A nonprofit environmental group has sued the U.S. Food and Drug Administration, claiming the agency failed to regulate toxic chemicals found in “antimicrobial” soap and other personal care products.
I don’t think of myself as especially hard working. I started my career at The New Yorker as a young staff writer—and in those days in New York publishing circles, the day began at ten a.m. That’s when the receptionist arrived, the switchboard opened. As a result, twenty-five years later, if I’m sitting at my computer by nine-thirty I still think to myself, “I’m early!” (Not only that, but twenty-five years later every place else I’ve ever lived still seems cheap by comparison.) Still, even with that laggardly start, I’ve managed to get done most of what I set out to do, and I’ve never spent a lot of time whining about how hard it all is. If Americans are supposed to be good at anything, it’s hard work.
The White House is screaming like a stuck pig.
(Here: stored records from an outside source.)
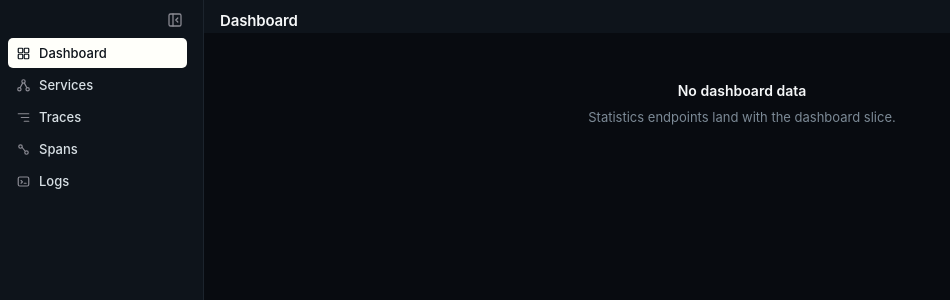
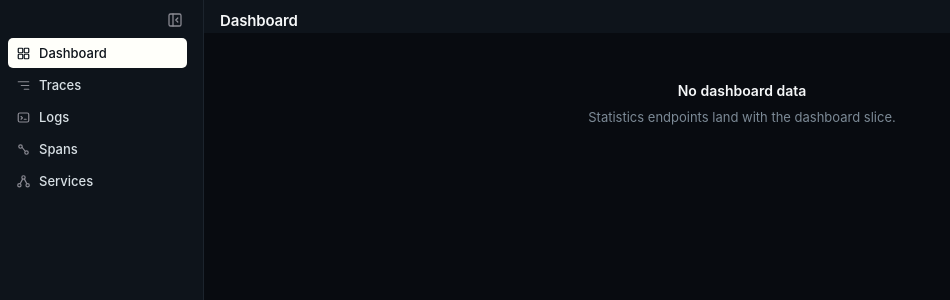
Before and after one commit to ztmbuilds/tavrel, a Vue app in the folder frontend/: page / in a window 1280 px wide. Shown: the top 300 px of the page, without its empty margins (0-950 px from the left). Built offline with nearby package versions, Linux system fonts and the light colour scheme; what @tanstack/vue-query would draw is missing.

Commit message:
refactor: reorder sidebar & change initial preload to traces

```diff
--- a/frontend/src/app/App.vue
+++ b/frontend/src/app/App.vue
@@ -29,7 +29,7 @@ onMounted(() => {
       : (callback) => setTimeout(callback, IDLE_FALLBACK_DELAY_MS);
 
   idle(() => {
-    void preloadRoute("spans");
+    void preloadRoute("traces");
   });
 });
 </script>
--- a/frontend/src/shared/components/AppSidebar.vue
+++ b/frontend/src/shared/components/AppSidebar.vue
@@ -38,20 +38,20 @@ const OBSERVE_ITEMS: readonly NavItem[] = [
     activeIcon: dashboardActiveIcon,
   },
   {
-    label: "Services",
-    to: "/services",
-    routeName: "services",
-    match: ["services"],
-    icon: servicesIcon,
-    activeIcon: servicesActiveIcon,
-  },
-  {
     label: "Traces",
     to: "/traces",
     routeName: "traces",
     match: ["traces", "trace-detail"],
     icon: tracesIcon,
     activeIcon: tracesActiveIcon,
+  },
+  {
+    label: "Logs",
+    to: "/logs",
+    routeName: "logs",
+    match: ["logs"],
+    icon: logsIcon,
+    activeIcon: logsActiveIcon,
   },
   {
     label: "Spans",
@@ -62,12 +62,12 @@ const OBSERVE_ITEMS: readonly NavItem[] = [
     activeIcon: spansActiveIcon,
   },
   {
-    label: "Logs",
-    to: "/logs",
-    routeName: "logs",
-    match: ["logs"],
-    icon: logsIcon,
-    activeIcon: logsActiveIcon,
+    label: "Services",
+    to: "/services",
+    routeName: "services",
+    match: ["services"],
+    icon: servicesIcon,
+    activeIcon: servicesActiveIcon,
   },
 ];
 
@@ -76,8 +76,7 @@ const ITEM_CLASSES =
 
 const COLLAPSED_ITEM_CLASSES = "w-8 justify-center px-0";
 
-const ACTIVE_CLASSES =
-  "bg-active text-ink hover:bg-active hover:text-ink";
+const ACTIVE_CLASSES = "bg-active text-ink hover:bg-active hover:text-ink";
 
 const STORAGE_KEY = "app-sidebar-collapsed";
 
```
WikiLeaks’ release of the Afghan War Documents “puts the lives of our soldiers and our coalition partners at risk.”
Chair of the Senate Agriculture Committee Sen. Blanche Lincoln (D-Ark.) called on the U.S. Senate yesterday to pass the stalled renewal of the National School Lunch Program known as the Healthy, Hunger-Free Kids Act of 2010. Time is running out for the bill, with precious few working Senate days left before the election.
SUNDAY, AUG 15th. Stop in for a free sample cup of ice cream with toppings from 4-7 pm. Taste the organic difference! Plus, all day on August 15th, get 10% OFF on all regularly priced frozen desserts. (Does not apply to sale items.)
San Francisco-based food journalist Stett Holbrook and documentary filmmakers Todd Dayton and Greg Roden are in the middle of raising the money to shoot a pilot episode of “Food Forward,” which will focus on “people who are changing how we eat in America.” Instead of the dire, depressing images of the Oscar-nominated documentary Food, Inc., they’re looking at the people who’ve rejected the industrial model in favor of small-scale, sustainable food production.
A new online film from WhyHunger, “The Food and Climate Connection: From Heating the Planet to Healing It,” highlights the impact of today’s global food system on the climate and how a community-based food movement around the world is bringing to life a way of farming and eating that’s better for our bodies and the planet. Featuring interviews with farmers, community leaders, and sustainability advocates, the film highlights how the industrial food system is among the greatest contributors to global warming and how sustainable farming practices can pose a powerful solution to the crisis.
Frank Morton, an organic seed breeder from Philomath, Oregon, explains the current structure of the global commercial seed industry, as part of our ongoing series, Seeds of Life.
Dozens of companies, as well as many academic laboratories, are pursuing the same goal – to produce algae as a source of, literally, green energy. And many of them are using genetic engineering or other biological techniques, like chemically induced mutations, to improve how algae functions.
BP filling stations across London have been shut down by activists. Environmental group Greenpeace said it had cut fuel supplies to all 50 BP stations in the city. The oil firm said 35 had been shut but 18 have now re-opened.